YOUR OBJECTIVE
Copy out each line below in which the string "jsdelivr" appears.

DATA FOR REVIEW
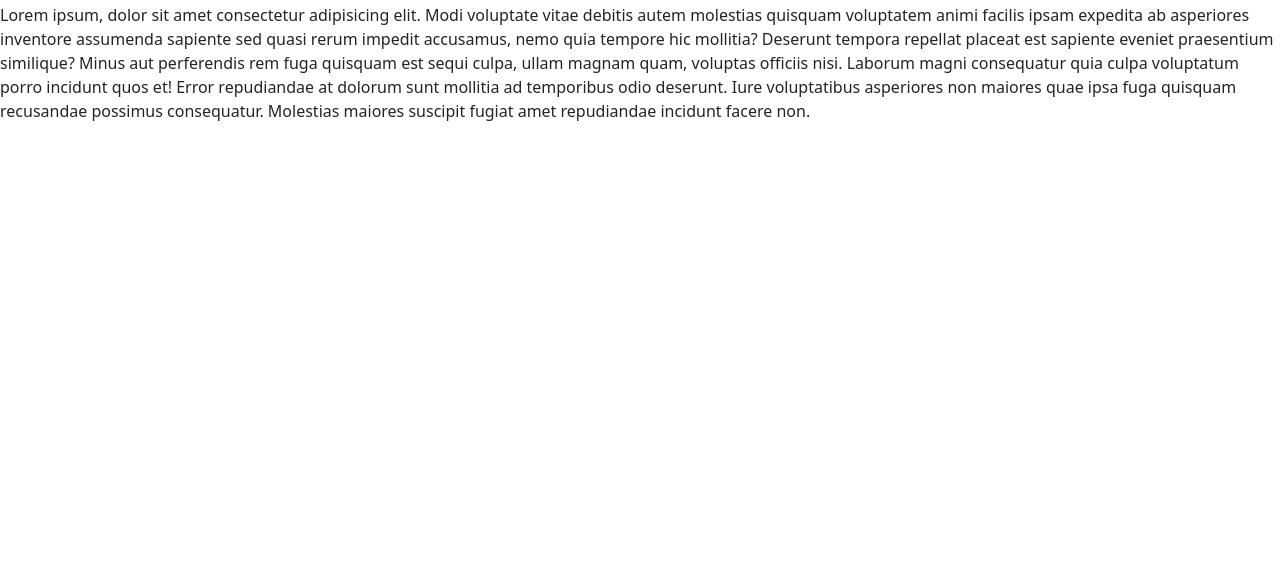
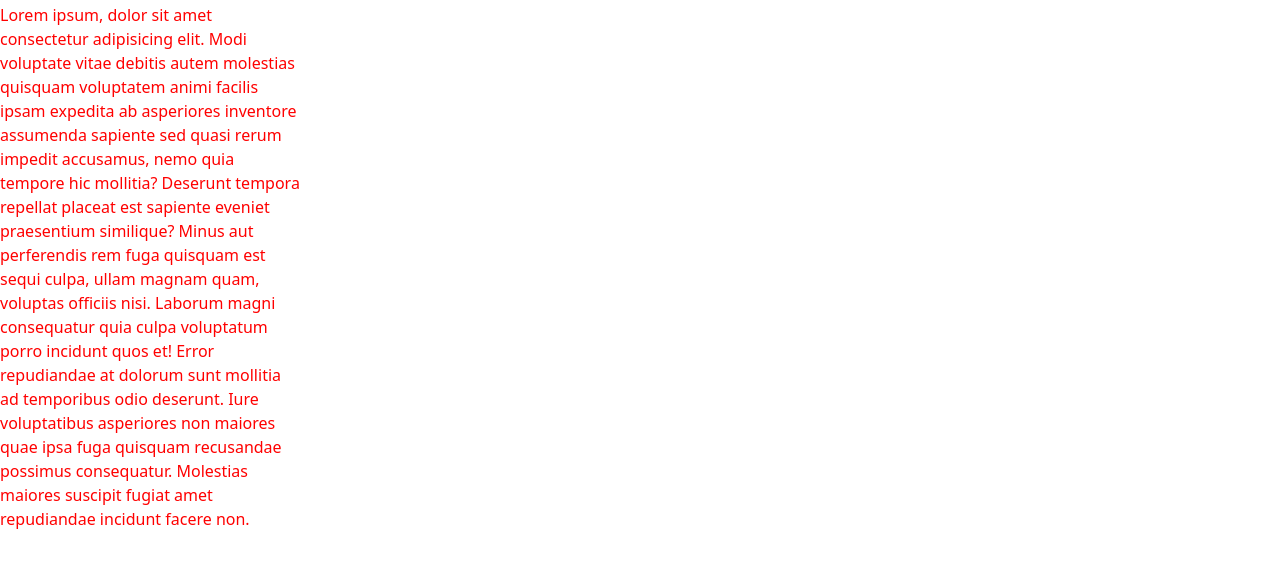
Before and after one commit to Diyorbek12345/CRM-application, a plain HTML site: page index.html in a window 1280 px wide. Shown: the part 53-616 px from the top of the page. Drawn offline with nearby package versions, Linux system fonts and the light colour scheme.

Commit message:
git styled

```diff
--- a/index.html
+++ b/index.html
@@ -7,6 +7,12 @@
     <link href="https://cdn.jsdelivr.net/npm/bootstrap@5.3.1/dist/css/bootstrap.min.css" rel="stylesheet" integrity="sha384-4bw+/aepP/YC94hEpVNVgiZdgIC5+VKNBQNGCHeKRQN+PtmoHDEXuppvnDJzQIu9" crossorigin="anonymous">
   </head>
   <body>
+    <style>
+      p{
+        color: red;
+        max-width: 300px;
+      }
+    </style>
     <h1>Hello, world!</h1>
     <p>Lorem ipsum, dolor sit amet consectetur adipisicing elit. Modi voluptate vitae debitis autem molestias quisquam voluptatem animi facilis ipsam expedita ab asperiores inventore assumenda sapiente sed quasi rerum impedit accusamus, nemo quia tempore hic mollitia? Deserunt tempora repellat placeat est sapiente eveniet praesentium similique? Minus aut perferendis rem fuga quisquam est sequi culpa, ullam magnam quam, voluptas officiis nisi. Laborum magni consequatur quia culpa voluptatum porro incidunt quos et! Error repudiandae at dolorum sunt mollitia ad temporibus odio deserunt. Iure voluptatibus asperiores non maiores quae ipsa fuga quisquam recusandae possimus consequatur. Molestias maiores suscipit fugiat amet repudiandae incidunt facere non.</p>
     <script src="https://cdn.jsdelivr.net/npm/bootstrap@5.3.1/dist/js/bootstrap.bundle.min.js" integrity="sha384-HwwvtgBNo3bZJJLYd8oVXjrBZt8cqVSpeBNS5n7C8IVInixGAoxmnlMuBnhbgrkm" crossorigin="anonymous"></script>
```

RESPONSE FOR THIS EXERCISE
     <link href="https://cdn.jsdelivr.net/npm/bootstrap@5.3.1/dist/css/bootstrap.min.css" rel="stylesheet" integrity="sha384-4bw+/aepP/YC94hEpVNVgiZdgIC5+VKNBQNGCHeKRQN+PtmoHDEXuppvnDJzQIu9" crossorigin="anonymous">
     <script src="https://cdn.jsdelivr.net/npm/bootstrap@5.3.1/dist/js/bootstrap.bundle.min.js" integrity="sha384-HwwvtgBNo3bZJJLYd8oVXjrBZt8cqVSpeBNS5n7C8IVInixGAoxmnlMuBnhbgrkm" crossorigin="anonymous"></script>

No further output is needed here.